### Supplied data ###

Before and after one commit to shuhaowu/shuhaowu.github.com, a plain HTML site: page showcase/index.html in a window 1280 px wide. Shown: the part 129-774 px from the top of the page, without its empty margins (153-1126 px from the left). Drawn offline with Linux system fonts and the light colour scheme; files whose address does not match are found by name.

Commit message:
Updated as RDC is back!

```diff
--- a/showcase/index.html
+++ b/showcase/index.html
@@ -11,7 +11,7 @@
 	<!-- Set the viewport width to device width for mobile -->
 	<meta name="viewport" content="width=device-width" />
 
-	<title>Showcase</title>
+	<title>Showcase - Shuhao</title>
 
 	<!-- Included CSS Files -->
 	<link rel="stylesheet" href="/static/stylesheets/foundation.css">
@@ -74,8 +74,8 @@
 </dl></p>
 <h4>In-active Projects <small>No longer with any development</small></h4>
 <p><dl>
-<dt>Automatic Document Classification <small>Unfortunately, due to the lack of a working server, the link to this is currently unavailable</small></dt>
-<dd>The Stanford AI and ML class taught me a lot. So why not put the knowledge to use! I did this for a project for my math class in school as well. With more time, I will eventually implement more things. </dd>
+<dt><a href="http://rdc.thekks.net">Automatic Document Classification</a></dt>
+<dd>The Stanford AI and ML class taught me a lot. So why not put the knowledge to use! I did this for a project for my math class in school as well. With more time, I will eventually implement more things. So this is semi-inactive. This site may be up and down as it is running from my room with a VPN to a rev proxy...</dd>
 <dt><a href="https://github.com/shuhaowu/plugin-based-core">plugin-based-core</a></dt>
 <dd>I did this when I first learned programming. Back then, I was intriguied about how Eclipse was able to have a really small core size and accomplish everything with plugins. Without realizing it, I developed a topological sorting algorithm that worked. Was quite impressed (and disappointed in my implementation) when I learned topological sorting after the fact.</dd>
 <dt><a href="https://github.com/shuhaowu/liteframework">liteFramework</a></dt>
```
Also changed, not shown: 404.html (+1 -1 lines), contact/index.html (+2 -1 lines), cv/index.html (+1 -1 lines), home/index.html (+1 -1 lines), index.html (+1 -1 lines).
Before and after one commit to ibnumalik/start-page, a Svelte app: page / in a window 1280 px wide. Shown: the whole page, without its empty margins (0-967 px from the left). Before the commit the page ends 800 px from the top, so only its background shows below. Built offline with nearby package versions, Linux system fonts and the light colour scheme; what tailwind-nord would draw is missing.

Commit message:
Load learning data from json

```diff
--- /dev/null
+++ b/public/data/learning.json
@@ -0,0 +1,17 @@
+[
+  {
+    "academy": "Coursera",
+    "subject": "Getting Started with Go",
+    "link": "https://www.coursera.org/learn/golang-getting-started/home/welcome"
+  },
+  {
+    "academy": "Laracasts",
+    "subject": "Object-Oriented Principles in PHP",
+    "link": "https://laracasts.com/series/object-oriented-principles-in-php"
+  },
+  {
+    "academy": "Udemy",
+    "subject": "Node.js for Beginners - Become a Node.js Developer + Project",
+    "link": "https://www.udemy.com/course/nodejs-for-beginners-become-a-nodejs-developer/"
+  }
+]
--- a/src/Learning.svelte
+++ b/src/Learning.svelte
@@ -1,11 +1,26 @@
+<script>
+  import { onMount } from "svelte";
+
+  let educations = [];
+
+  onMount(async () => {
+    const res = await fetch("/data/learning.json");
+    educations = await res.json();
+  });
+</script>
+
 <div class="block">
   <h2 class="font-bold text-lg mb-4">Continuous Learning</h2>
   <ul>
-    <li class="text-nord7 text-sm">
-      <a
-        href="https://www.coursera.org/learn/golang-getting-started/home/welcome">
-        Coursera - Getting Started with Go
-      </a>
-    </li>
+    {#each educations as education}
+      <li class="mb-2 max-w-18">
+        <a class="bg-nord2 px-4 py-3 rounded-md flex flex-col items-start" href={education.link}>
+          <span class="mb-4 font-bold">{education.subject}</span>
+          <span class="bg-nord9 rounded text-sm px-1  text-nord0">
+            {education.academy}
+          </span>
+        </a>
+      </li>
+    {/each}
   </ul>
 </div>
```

###

## Your assignment
Your answer should consist of the lines of the listing that contain "academy", copied as they stand.

## Written answer
+    "academy": "Coursera",
+    "academy": "Laracasts",
+    "academy": "Udemy",
+            {education.academy}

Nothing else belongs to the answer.